The reply must consist of one number: how many lines of the data include the word "Solstice".

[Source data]
▼▼▼
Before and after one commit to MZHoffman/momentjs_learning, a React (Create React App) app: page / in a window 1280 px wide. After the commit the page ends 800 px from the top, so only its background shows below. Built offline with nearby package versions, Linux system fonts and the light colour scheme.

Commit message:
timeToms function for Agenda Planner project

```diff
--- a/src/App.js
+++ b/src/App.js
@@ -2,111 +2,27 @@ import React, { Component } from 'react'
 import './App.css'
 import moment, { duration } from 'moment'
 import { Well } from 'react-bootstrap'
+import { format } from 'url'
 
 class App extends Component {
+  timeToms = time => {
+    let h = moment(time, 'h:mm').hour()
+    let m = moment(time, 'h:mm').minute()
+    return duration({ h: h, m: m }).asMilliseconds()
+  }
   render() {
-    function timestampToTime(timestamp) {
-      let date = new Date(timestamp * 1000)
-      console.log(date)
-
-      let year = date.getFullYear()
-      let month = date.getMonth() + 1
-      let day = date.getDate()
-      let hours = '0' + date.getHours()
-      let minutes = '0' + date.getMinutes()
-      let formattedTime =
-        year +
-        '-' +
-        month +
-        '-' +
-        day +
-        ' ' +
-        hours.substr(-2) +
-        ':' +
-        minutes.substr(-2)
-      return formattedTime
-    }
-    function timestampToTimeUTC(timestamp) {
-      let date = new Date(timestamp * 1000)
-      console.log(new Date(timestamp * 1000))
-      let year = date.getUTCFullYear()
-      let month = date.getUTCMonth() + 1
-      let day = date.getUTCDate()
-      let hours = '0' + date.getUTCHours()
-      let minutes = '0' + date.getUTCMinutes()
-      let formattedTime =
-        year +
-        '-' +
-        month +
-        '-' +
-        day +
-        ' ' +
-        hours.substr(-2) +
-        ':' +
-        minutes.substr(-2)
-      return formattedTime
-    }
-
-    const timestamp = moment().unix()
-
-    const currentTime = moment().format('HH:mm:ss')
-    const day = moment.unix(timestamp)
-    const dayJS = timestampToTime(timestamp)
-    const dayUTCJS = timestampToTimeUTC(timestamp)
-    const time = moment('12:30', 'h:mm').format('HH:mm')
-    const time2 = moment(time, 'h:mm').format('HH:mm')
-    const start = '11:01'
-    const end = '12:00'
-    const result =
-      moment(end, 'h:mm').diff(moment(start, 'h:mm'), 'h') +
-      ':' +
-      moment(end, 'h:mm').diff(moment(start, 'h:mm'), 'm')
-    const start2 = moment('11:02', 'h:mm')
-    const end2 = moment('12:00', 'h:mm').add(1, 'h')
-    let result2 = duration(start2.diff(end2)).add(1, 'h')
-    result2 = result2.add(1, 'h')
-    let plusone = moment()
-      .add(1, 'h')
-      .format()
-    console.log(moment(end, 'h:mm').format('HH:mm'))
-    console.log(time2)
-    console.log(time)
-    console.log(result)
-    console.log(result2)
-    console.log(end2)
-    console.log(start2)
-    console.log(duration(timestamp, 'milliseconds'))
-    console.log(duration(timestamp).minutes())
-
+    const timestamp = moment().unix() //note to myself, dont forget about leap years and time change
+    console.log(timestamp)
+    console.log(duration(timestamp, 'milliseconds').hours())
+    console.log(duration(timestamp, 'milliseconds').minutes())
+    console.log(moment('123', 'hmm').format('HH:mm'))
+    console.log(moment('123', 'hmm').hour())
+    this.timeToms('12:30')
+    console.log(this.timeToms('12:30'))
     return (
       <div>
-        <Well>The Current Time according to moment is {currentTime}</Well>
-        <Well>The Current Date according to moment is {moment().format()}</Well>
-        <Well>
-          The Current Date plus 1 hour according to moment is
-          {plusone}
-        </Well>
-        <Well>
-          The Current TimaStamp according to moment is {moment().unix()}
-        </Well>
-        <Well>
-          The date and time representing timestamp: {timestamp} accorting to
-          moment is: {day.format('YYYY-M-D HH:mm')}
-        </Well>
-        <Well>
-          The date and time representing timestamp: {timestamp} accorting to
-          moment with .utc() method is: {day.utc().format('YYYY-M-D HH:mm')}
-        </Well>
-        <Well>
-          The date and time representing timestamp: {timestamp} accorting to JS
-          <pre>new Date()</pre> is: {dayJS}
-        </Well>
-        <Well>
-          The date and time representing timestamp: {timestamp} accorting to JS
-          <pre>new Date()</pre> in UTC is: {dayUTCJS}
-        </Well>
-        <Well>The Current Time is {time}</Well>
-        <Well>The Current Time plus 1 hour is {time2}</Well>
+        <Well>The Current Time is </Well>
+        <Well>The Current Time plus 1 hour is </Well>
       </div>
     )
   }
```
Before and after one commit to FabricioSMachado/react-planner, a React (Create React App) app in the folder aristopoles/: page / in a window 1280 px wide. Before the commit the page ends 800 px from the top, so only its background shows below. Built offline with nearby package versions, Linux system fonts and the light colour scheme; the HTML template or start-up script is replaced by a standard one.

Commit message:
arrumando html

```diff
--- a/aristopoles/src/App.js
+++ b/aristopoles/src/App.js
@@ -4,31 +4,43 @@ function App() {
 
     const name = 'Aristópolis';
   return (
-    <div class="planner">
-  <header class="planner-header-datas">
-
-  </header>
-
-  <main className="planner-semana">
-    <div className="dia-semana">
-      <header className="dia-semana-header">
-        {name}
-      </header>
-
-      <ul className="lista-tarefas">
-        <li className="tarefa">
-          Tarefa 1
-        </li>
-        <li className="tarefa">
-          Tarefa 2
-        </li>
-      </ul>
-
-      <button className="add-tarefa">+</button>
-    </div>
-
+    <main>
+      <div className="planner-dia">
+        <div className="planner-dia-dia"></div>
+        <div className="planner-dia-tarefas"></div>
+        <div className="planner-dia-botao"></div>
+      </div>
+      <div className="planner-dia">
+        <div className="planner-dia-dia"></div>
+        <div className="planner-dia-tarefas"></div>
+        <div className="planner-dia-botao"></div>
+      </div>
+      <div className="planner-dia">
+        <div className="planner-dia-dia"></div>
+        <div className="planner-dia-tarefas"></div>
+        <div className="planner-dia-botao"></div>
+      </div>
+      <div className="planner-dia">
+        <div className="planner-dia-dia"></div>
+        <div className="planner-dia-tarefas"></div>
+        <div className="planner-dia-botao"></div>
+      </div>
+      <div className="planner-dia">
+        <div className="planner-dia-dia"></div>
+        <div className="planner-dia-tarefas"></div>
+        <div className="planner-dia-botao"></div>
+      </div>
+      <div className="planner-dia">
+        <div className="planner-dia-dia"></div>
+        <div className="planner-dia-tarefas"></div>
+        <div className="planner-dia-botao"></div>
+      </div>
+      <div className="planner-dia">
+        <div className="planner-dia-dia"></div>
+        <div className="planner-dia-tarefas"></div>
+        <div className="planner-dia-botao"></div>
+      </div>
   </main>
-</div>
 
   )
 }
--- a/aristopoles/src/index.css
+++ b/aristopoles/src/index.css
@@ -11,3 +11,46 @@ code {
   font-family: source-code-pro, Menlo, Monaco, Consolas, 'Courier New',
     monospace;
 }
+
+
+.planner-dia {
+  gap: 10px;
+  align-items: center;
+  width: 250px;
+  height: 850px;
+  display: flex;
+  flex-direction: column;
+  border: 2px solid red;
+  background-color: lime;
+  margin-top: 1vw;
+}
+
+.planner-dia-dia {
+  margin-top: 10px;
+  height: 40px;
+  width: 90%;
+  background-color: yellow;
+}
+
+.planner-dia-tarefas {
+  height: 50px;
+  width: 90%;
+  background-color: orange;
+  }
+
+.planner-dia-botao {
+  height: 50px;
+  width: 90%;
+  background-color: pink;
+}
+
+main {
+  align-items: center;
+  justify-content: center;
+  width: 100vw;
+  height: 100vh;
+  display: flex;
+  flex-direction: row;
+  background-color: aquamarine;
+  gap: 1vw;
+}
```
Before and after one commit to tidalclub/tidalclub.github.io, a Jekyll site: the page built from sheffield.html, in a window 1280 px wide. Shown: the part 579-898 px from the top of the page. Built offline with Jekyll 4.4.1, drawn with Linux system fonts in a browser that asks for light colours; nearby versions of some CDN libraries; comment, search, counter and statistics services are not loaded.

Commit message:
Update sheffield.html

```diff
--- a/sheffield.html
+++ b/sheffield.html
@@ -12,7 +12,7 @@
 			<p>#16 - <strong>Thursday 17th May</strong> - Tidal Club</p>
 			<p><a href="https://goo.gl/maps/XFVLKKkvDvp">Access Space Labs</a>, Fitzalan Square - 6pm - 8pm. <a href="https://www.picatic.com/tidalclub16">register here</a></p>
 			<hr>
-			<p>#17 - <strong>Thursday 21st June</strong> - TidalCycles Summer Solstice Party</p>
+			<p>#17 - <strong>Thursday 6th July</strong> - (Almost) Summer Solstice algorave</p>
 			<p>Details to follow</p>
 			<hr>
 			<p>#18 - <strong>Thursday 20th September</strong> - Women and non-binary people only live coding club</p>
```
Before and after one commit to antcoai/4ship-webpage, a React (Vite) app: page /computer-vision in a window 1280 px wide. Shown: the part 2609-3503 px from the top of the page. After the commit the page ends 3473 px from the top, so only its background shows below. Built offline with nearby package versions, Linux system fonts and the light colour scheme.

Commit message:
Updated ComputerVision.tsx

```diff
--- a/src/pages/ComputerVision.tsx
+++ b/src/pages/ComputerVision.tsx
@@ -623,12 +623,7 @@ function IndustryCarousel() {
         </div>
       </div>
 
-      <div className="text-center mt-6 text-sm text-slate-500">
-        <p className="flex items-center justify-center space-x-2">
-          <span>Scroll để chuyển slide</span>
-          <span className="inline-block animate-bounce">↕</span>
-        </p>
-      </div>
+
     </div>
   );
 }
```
▲▲▲
- **TASK RESULT**: 2